### [TASK GOAL]
Every record gets copied exactly, and no picture goes with it.

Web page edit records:
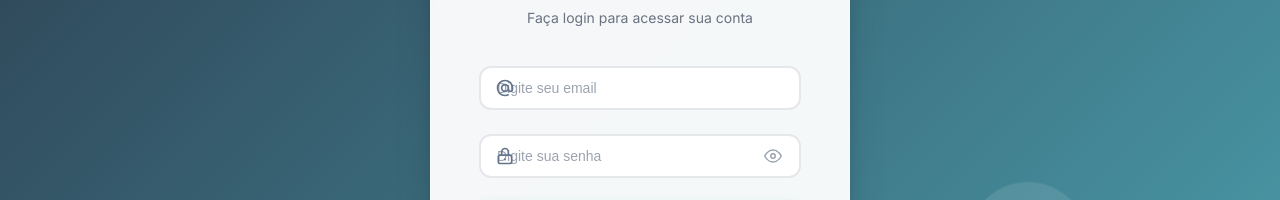
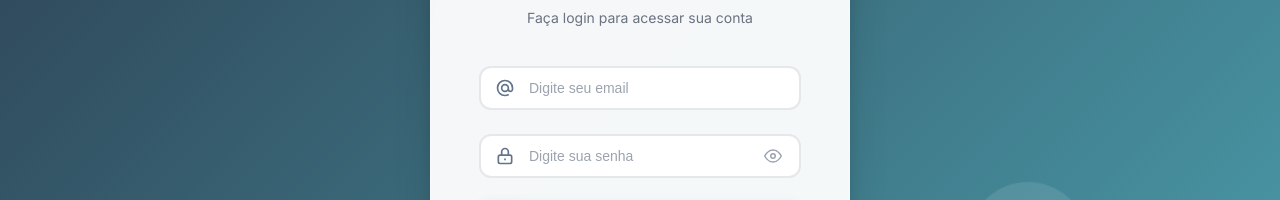
Before and after one commit to JoaoLuisBeato/Projeto, a React (Vite) app in the folder frontend/: page / in a window 1280 px wide. Shown: the part 279-479 px from the top of the page. Built offline with nearby package versions, Linux system fonts and the light colour scheme.

Commit message:
Correção tela de login bug visual

```diff
--- a/frontend/src/pages/LoginPage.jsx
+++ b/frontend/src/pages/LoginPage.jsx
@@ -131,7 +131,6 @@ function LoginPage() {
             {isLoading ? (
               <div className="loading-spinner">
                 <div className="spinner"></div>
-                <span>Entrando...</span>
               </div>
             ) : (
               <>
@@ -142,6 +141,7 @@ function LoginPage() {
               </>
             )}
           </button>
+
         </form>
 
         <div className="login-footer">
--- a/frontend/src/styles/LoginPage.css
+++ b/frontend/src/styles/LoginPage.css
@@ -200,13 +200,15 @@ html, body, #root {
 
 .form-input {
   width: 100%;
-  padding: 14px 16px 14px 48px;
+  padding: 14px 16px 14px 48px; /* espaço para o ícone */
   border: 2px solid #e5e7eb;
   border-radius: 12px;
   font-size: 16px;
   background: white;
   font-weight: 500;
   position: relative;
+  z-index: 1;
+  padding-left: 48px !important;
 }
 
 .form-input[type="password"],
```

### [TASK SOLUTION]
Before and after one commit to JoaoLuisBeato/Projeto, a React (Vite) app in the folder frontend/: page / in a window 1280 px wide. Shown: the part 279-479 px from the top of the page. Built offline with nearby package versions, Linux system fonts and the light colour scheme.

Commit message:
Correção tela de login bug visual

```diff
--- a/frontend/src/pages/LoginPage.jsx
+++ b/frontend/src/pages/LoginPage.jsx
@@ -131,7 +131,6 @@ function LoginPage() {
             {isLoading ? (
               <div className="loading-spinner">
                 <div className="spinner"></div>
-                <span>Entrando...</span>
               </div>
             ) : (
               <>
@@ -142,6 +141,7 @@ function LoginPage() {
               </>
             )}
           </button>
+
         </form>
 
         <div className="login-footer">
--- a/frontend/src/styles/LoginPage.css
+++ b/frontend/src/styles/LoginPage.css
@@ -200,13 +200,15 @@ html, body, #root {
 
 .form-input {
   width: 100%;
-  padding: 14px 16px 14px 48px;
+  padding: 14px 16px 14px 48px; /* espaço para o ícone */
   border: 2px solid #e5e7eb;
   border-radius: 12px;
   font-size: 16px;
   background: white;
   font-weight: 500;
   position: relative;
+  z-index: 1;
+  padding-left: 48px !important;
 }
 
 .form-input[type="password"],
```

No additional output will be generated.